Napster was once a name synonymous with illegal downloading. However, the original peer-to-peer iteration of the music service shut down in July 2001, re-emerging in 2003 as the legitimate music-streaming service it is today. Napster now offers web users the ability to stream tracks from its 15 million-strong catalogue that covers “every genre”. There are 13 genres to choose from including jazz, Latin and soundtracks as well as the usual suspects. You can explore other users’ recommendations, single and albums charts and even a mood manager that lets you choose a colour and suggests music based on your selection. You can create their own personalised playlists by dragging and dropping tracks into their library.
Alternatively, you can choose from the ready-made radio stations and playlists and even get music recommendations. A Napster library can be accessed from any PC, laptops or even net-connected TVs or hi-fis that support the service (these include Phillips, Sonos and Logitech devices) and has the relevant software installed. Google Android, iPhone and iPad users can even stream tracks offline on their handset, providing they subscribe to the Unlimited plus mobile service.
Napster also offers an MP3 download store where users can listen to 30-second snippets of a track for downloading an MP3 version of the track straight to their hard-drive.
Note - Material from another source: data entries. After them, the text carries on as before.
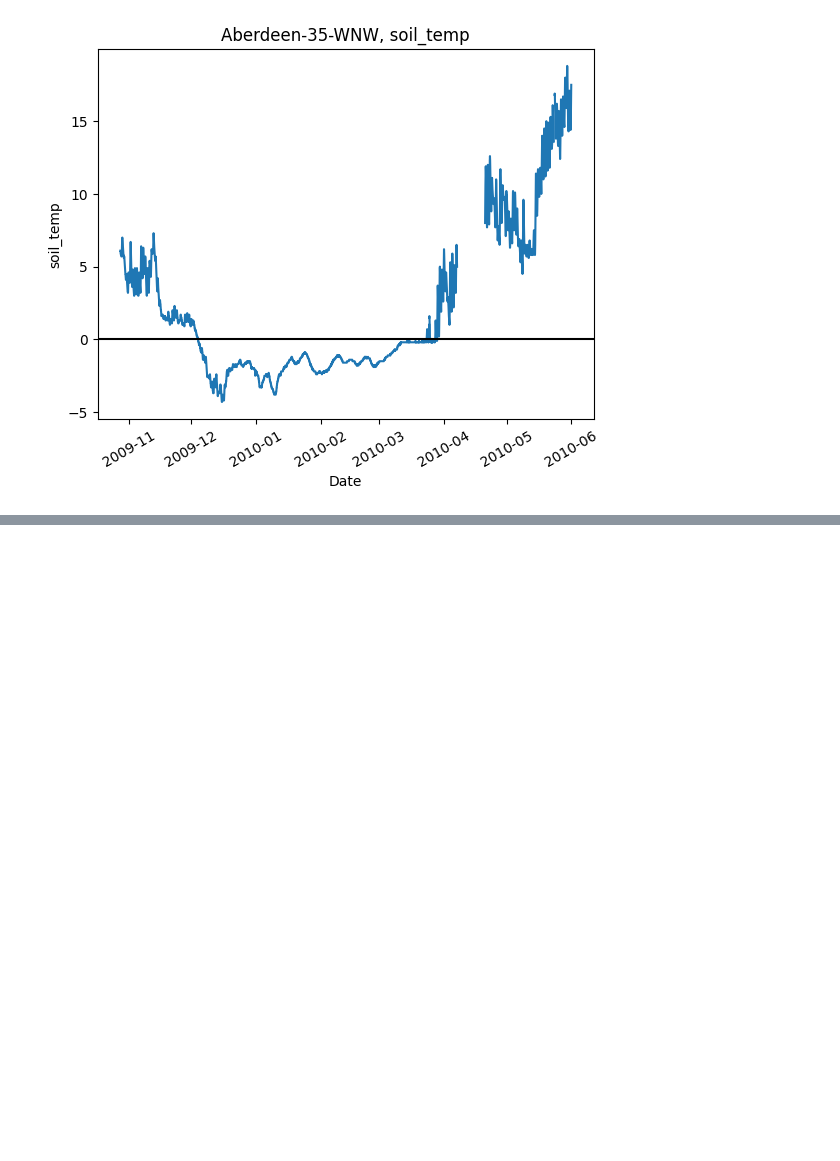
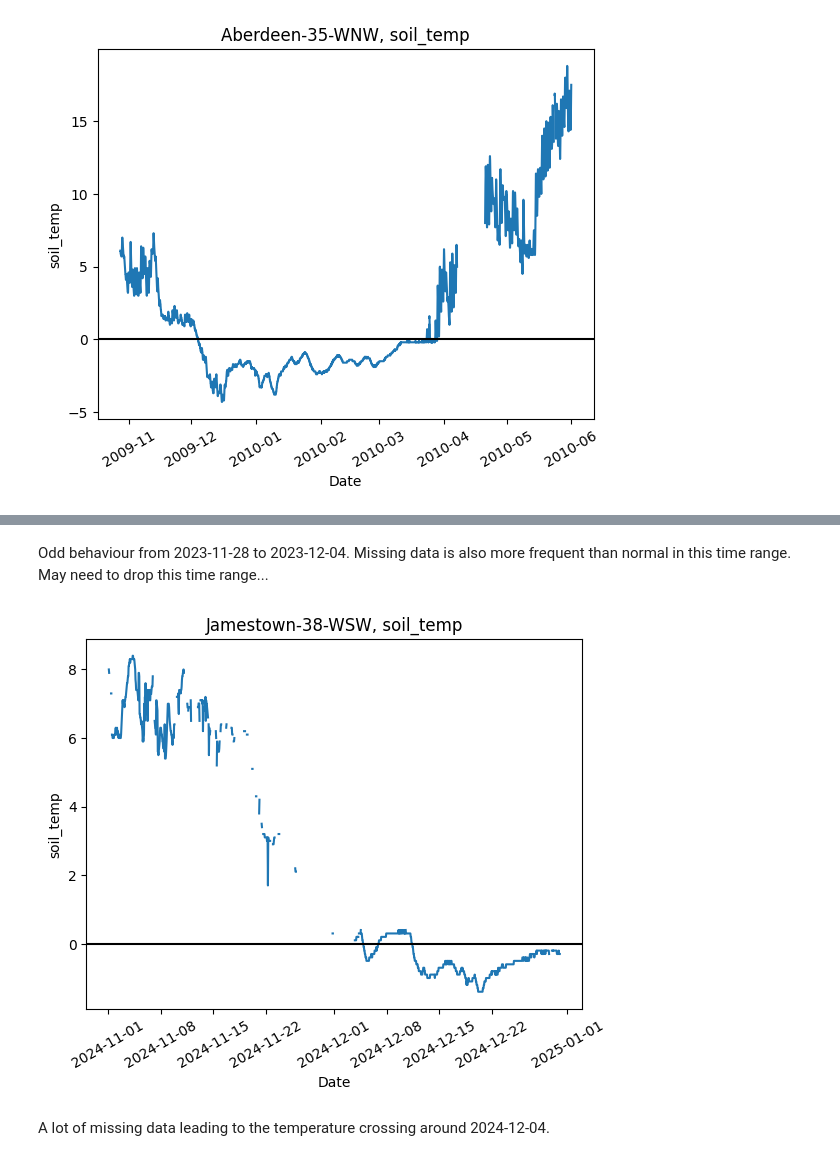
Before and after one commit to gerezk/freeze-thaw-soil-prediction, a Jupyter notebook: ISMN_data_cleaning.ipynb, the cells around one changed output, grey strips where cells are left out. Cells and saved outputs as stored; diff of their text form; code cells hidden in the pictures; blank space fills up the shorter version.

```diff
--- a/ISMN_data_cleaning.ipynb
+++ b/ISMN_data_cleaning.ipynb
@@ -123,0 +197,8 @@ df_nenana = utils.collect_data(raw_data_path / dir_nenana, max_depth, short_vari
+# %% [markdown]
+Odd behaviour from 2023-11-28 to 2023-12-04. Missing data is also more frequent than normal in this time range. May need to drop this time range...
+# %%
+utils.line_plot(jamestown_df, long_variable, station=str(dir_jamestown), start=datetime.datetime(2024, 11, 1), end=datetime.datetime(2025, 1, 1))
+# %% [output]
+[figure, added]
+# %% [markdown]
+A lot of missing data leading to the temperature crossing around 2024-12-04.
```
Also changed, not shown: parts of 14 cells of this notebook, 1 other file.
As the MP3s, which are priced from 59p, are DRM-free they can be transferred to iPods and other digital music players as well as being burned to CD. MP3 downloads are available 256Kbps stereo files while tracks streamed to PCs are offered at 128Kbps and mobile tracks are streamed at 64Kbps.
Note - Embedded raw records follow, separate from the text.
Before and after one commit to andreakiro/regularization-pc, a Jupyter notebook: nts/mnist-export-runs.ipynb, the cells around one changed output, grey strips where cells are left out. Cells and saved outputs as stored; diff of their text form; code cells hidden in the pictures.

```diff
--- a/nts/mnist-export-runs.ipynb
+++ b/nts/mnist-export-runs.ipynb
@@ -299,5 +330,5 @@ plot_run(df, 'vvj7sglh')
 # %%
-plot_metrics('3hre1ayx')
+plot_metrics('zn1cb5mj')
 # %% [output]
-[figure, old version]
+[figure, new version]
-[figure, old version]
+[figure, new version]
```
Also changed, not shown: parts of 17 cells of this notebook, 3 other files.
There are two streaming options, Unlimited which is priced at £5 per month or a one-off yearly payment of £50 that allows users to stream as many tracks as they’d like. Alternatively for £10 per month or an annual payment of £100, web users can stream as many tracks as they like to both their home PCs and their iPhones, iPads or Google Android smartphones